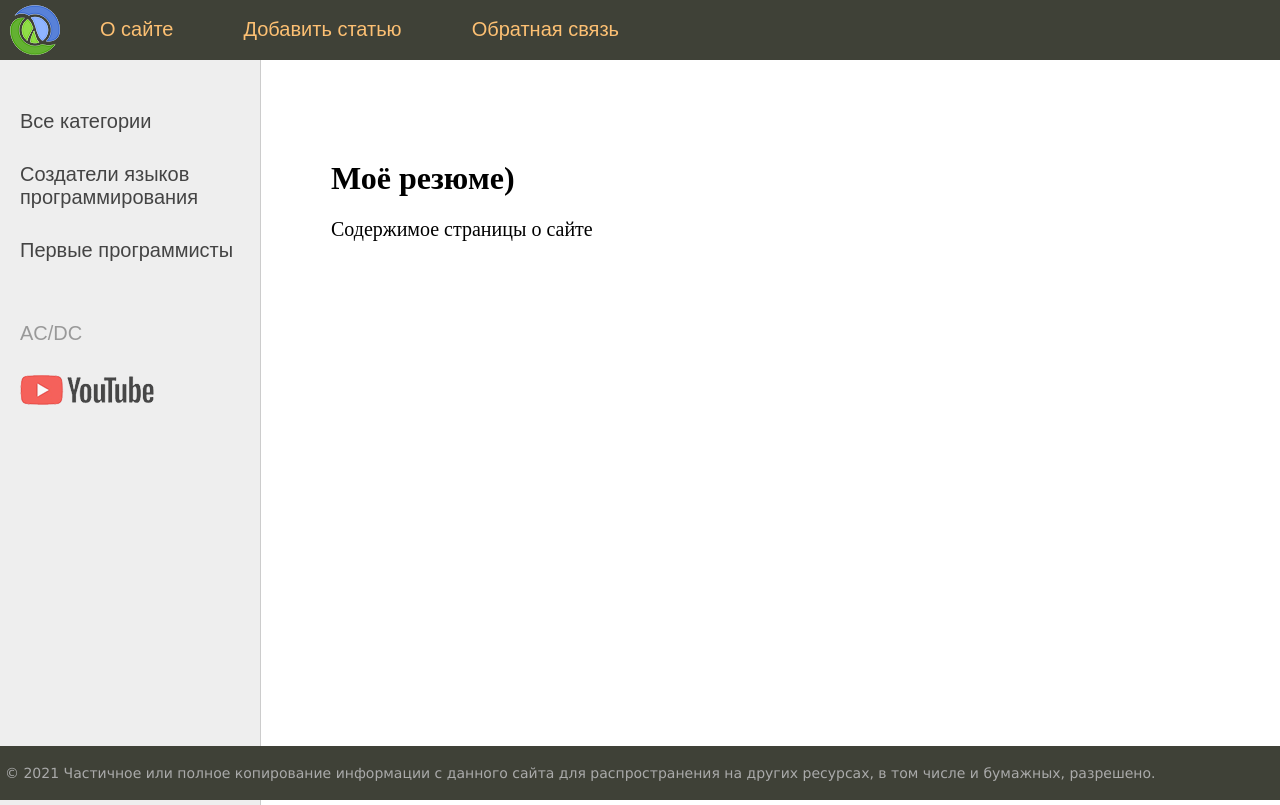
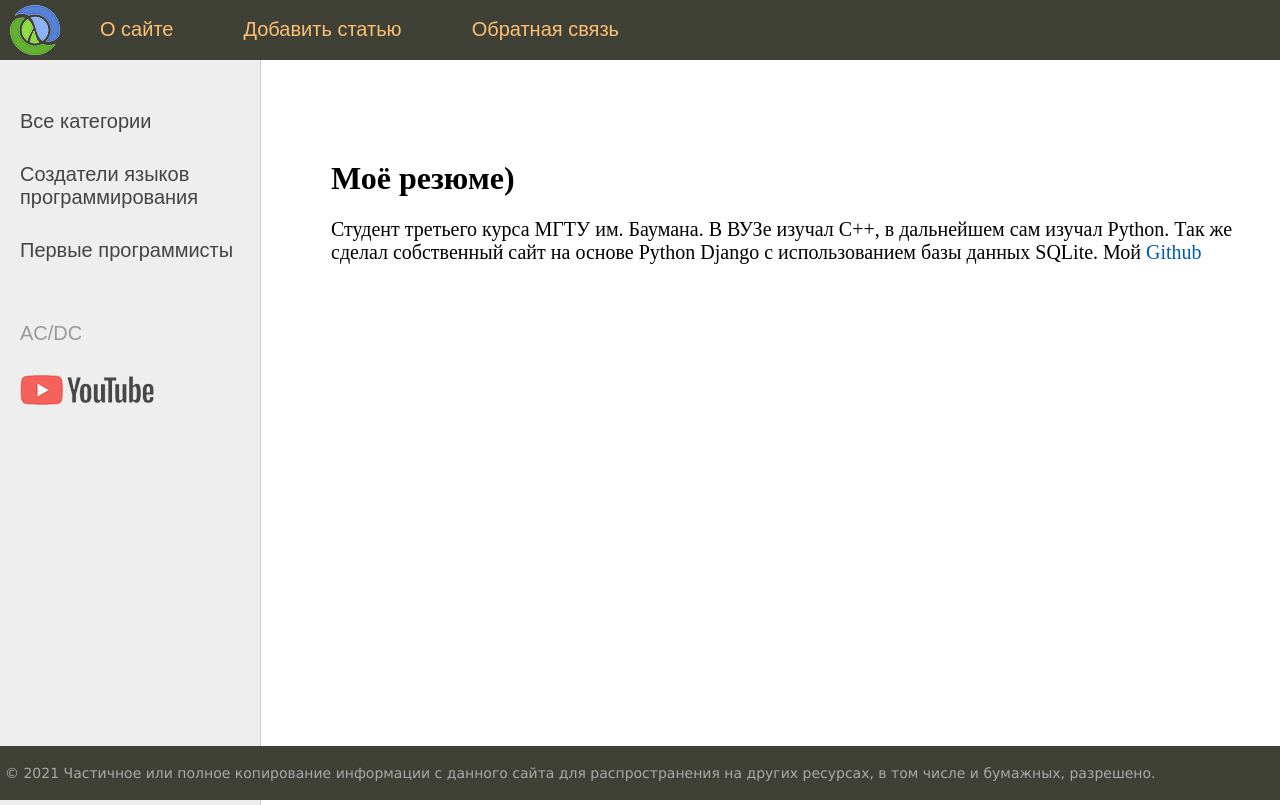
Before and after one commit to Georgr00/test_site, a Django app: page /about/ in a window 1280 px wide. Shown: the top 805 px of the page. Run offline with Django 3.2, Linux system fonts and the light colour scheme; data comes from the database, SQL or seed files in the repository.

Commit message:
Django_site

```diff
--- a/djangoProject/best_programmer/templates/best_programmer/about.html
+++ b/djangoProject/best_programmer/templates/best_programmer/about.html
@@ -2,5 +2,7 @@
 
 {% block content %}
 <h1>{{title}}</h1>
-<p>Содержимое страницы о сайте
+<p> Студент третьего курса МГТУ им. Баумана. В ВУЗе изучал С++, в дальнейшем сам изучал Python.
+    Так же сделал собственный сайт на основе Python Django с использованием базы данных SQLite.
+    Мой <a href="https://github.com/Georgr00">Github</a>
 {% endblock %}
--- a/djangoProject/best_programmer/templates/best_programmer/contact.html
+++ b/djangoProject/best_programmer/templates/best_programmer/contact.html
@@ -2,5 +2,6 @@
 
 {% block content %}
 <h1>{{title}}</h1>
-<p>Содержимое страницы о сайте
+<p> +7 (977) 956-53-17- телофон
+<p>georgyr000@gmail.com- почта
 {% endblock %}
```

**WHAT THE TASK REQUIRES:** Without any of its pictures, the listing is to be repeated exactly as it stands.

**RESPONSE BELOW:**
Before and after one commit to Georgr00/test_site, a Django app: page /about/ in a window 1280 px wide. Shown: the top 805 px of the page. Run offline with Django 3.2, Linux system fonts and the light colour scheme; data comes from the database, SQL or seed files in the repository.

Commit message:
Django_site

```diff
--- a/djangoProject/best_programmer/templates/best_programmer/about.html
+++ b/djangoProject/best_programmer/templates/best_programmer/about.html
@@ -2,5 +2,7 @@
 
 {% block content %}
 <h1>{{title}}</h1>
-<p>Содержимое страницы о сайте
+<p> Студент третьего курса МГТУ им. Баумана. В ВУЗе изучал С++, в дальнейшем сам изучал Python.
+    Так же сделал собственный сайт на основе Python Django с использованием базы данных SQLite.
+    Мой <a href="https://github.com/Georgr00">Github</a>
 {% endblock %}
--- a/djangoProject/best_programmer/templates/best_programmer/contact.html
+++ b/djangoProject/best_programmer/templates/best_programmer/contact.html
@@ -2,5 +2,6 @@
 
 {% block content %}
 <h1>{{title}}</h1>
-<p>Содержимое страницы о сайте
+<p> +7 (977) 956-53-17- телофон
+<p>georgyr000@gmail.com- почта
 {% endblock %}
```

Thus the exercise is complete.